Every entry below needs to be repeated exactly.

━━━━━━━━━━━━━━━━

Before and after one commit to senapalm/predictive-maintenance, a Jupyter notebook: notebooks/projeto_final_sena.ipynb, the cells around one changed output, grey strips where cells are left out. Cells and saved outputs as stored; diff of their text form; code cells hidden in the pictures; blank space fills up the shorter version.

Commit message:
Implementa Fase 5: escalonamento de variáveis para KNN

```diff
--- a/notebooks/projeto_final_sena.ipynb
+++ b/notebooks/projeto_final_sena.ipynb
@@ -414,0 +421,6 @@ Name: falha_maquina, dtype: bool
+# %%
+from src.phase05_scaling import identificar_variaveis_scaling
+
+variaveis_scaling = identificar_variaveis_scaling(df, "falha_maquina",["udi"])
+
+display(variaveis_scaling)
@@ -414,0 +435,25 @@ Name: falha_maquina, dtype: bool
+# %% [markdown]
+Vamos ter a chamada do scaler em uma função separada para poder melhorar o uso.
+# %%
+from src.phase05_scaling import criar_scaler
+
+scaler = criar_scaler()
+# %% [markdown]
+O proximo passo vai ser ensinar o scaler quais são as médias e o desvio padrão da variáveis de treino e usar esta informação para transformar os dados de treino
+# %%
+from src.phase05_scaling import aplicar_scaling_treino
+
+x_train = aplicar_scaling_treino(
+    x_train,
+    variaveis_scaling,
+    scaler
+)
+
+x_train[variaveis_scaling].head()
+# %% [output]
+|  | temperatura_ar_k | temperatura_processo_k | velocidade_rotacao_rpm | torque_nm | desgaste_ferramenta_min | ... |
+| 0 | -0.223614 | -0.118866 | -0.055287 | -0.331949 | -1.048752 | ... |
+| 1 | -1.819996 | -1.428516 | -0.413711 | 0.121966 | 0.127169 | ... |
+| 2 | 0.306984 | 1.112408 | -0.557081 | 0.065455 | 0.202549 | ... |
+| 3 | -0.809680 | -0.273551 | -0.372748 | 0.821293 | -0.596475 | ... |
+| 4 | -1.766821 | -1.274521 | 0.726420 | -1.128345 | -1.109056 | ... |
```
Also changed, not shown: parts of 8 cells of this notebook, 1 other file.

━━━━━━━━━━━━━━━━

## RESULT FOR THIS EXERCISE
Before and after one commit to senapalm/predictive-maintenance, a Jupyter notebook: notebooks/projeto_final_sena.ipynb, the cells around one changed output, grey strips where cells are left out. Cells and saved outputs as stored; diff of their text form; code cells hidden in the pictures; blank space fills up the shorter version.

Commit message:
Implementa Fase 5: escalonamento de variáveis para KNN

```diff
--- a/notebooks/projeto_final_sena.ipynb
+++ b/notebooks/projeto_final_sena.ipynb
@@ -414,0 +421,6 @@ Name: falha_maquina, dtype: bool
+# %%
+from src.phase05_scaling import identificar_variaveis_scaling
+
+variaveis_scaling = identificar_variaveis_scaling(df, "falha_maquina",["udi"])
+
+display(variaveis_scaling)
@@ -414,0 +435,25 @@ Name: falha_maquina, dtype: bool
+# %% [markdown]
+Vamos ter a chamada do scaler em uma função separada para poder melhorar o uso.
+# %%
+from src.phase05_scaling import criar_scaler
+
+scaler = criar_scaler()
+# %% [markdown]
+O proximo passo vai ser ensinar o scaler quais são as médias e o desvio padrão da variáveis de treino e usar esta informação para transformar os dados de treino
+# %%
+from src.phase05_scaling import aplicar_scaling_treino
+
+x_train = aplicar_scaling_treino(
+    x_train,
+    variaveis_scaling,
+    scaler
+)
+
+x_train[variaveis_scaling].head()
+# %% [output]
+|  | temperatura_ar_k | temperatura_processo_k | velocidade_rotacao_rpm | torque_nm | desgaste_ferramenta_min | ... |
+| 0 | -0.223614 | -0.118866 | -0.055287 | -0.331949 | -1.048752 | ... |
+| 1 | -1.819996 | -1.428516 | -0.413711 | 0.121966 | 0.127169 | ... |
+| 2 | 0.306984 | 1.112408 | -0.557081 | 0.065455 | 0.202549 | ... |
+| 3 | -0.809680 | -0.273551 | -0.372748 | 0.821293 | -0.596475 | ... |
+| 4 | -1.766821 | -1.274521 | 0.726420 | -1.128345 | -1.109056 | ... |
```
Also changed, not shown: parts of 8 cells of this notebook, 1 other file.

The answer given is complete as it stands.